### TASK ITEM
Your reply should reproduce all the data below exactly while excluding the pictures.

== RECORDS FOR THIS EXERCISE ==

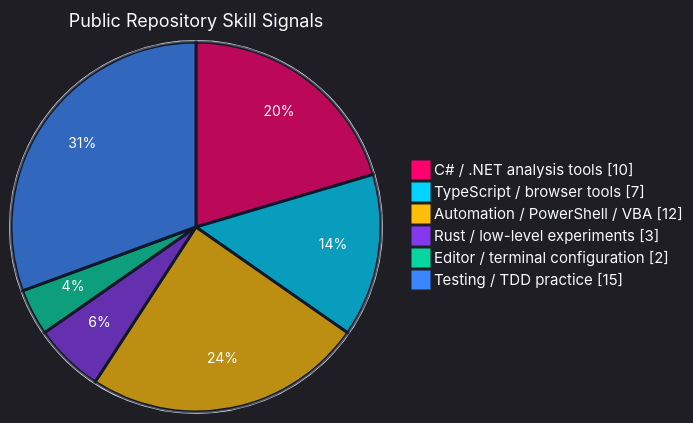
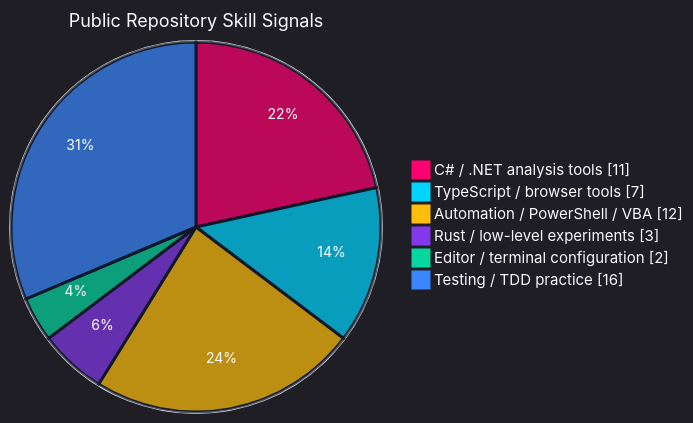
One commit to SSsan-00/SSsan-00 changed the first of 4 diagrams in README.md. Above: the diagram before and after it, drawn with Mermaid. The commit also changed other lines of this file and 2 other files, not shown here.

````diff
--- a/README.md
+++ b/README.md
@@ -44,11 +44,11 @@
 ```mermaid
 %%{init: {"theme":"dark","themeVariables":{"background":"#0f172a","mainBkg":"#0f172a","textColor":"#f8fafc","primaryTextColor":"#f8fafc","pieStrokeColor":"#0f172a","pieStrokeWidth":"3px","pieOuterStrokeColor":"#f8fafc","pieOuterStrokeWidth":"2px","pieTitleTextColor":"#f8fafc","pieTitleTextSize":"18px","pieLegendTextColor":"#f8fafc","pieLegendTextSize":"15px","pieSectionTextColor":"#ffffff","pieSectionTextSize":"14px","pie1":"#ff006e","pie2":"#00d4ff","pie3":"#ffbe0b","pie4":"#8338ec","pie5":"#06d6a0","pie6":"#3a86ff"}}}%%
 pie showData
   title Public Repository Skill Signals
-  "C# / .NET analysis tools" : 10
+  "C# / .NET analysis tools" : 11
   "TypeScript / browser tools" : 7
   "Automation / PowerShell / VBA" : 12
   "Rust / low-level experiments" : 3
   "Editor / terminal configuration" : 2
-  "Testing / TDD practice" : 15
+  "Testing / TDD practice" : 16
 ```
````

===

### FINAL ANSWER
One commit to SSsan-00/SSsan-00 changed the first of 4 diagrams in README.md. Above: the diagram before and after it, drawn with Mermaid. The commit also changed other lines of this file and 2 other files, not shown here.

````diff
--- a/README.md
+++ b/README.md
@@ -44,11 +44,11 @@
 ```mermaid
 %%{init: {"theme":"dark","themeVariables":{"background":"#0f172a","mainBkg":"#0f172a","textColor":"#f8fafc","primaryTextColor":"#f8fafc","pieStrokeColor":"#0f172a","pieStrokeWidth":"3px","pieOuterStrokeColor":"#f8fafc","pieOuterStrokeWidth":"2px","pieTitleTextColor":"#f8fafc","pieTitleTextSize":"18px","pieLegendTextColor":"#f8fafc","pieLegendTextSize":"15px","pieSectionTextColor":"#ffffff","pieSectionTextSize":"14px","pie1":"#ff006e","pie2":"#00d4ff","pie3":"#ffbe0b","pie4":"#8338ec","pie5":"#06d6a0","pie6":"#3a86ff"}}}%%
 pie showData
   title Public Repository Skill Signals
-  "C# / .NET analysis tools" : 10
+  "C# / .NET analysis tools" : 11
   "TypeScript / browser tools" : 7
   "Automation / PowerShell / VBA" : 12
   "Rust / low-level experiments" : 3
   "Editor / terminal configuration" : 2
-  "Testing / TDD practice" : 15
+  "Testing / TDD practice" : 16
 ```
````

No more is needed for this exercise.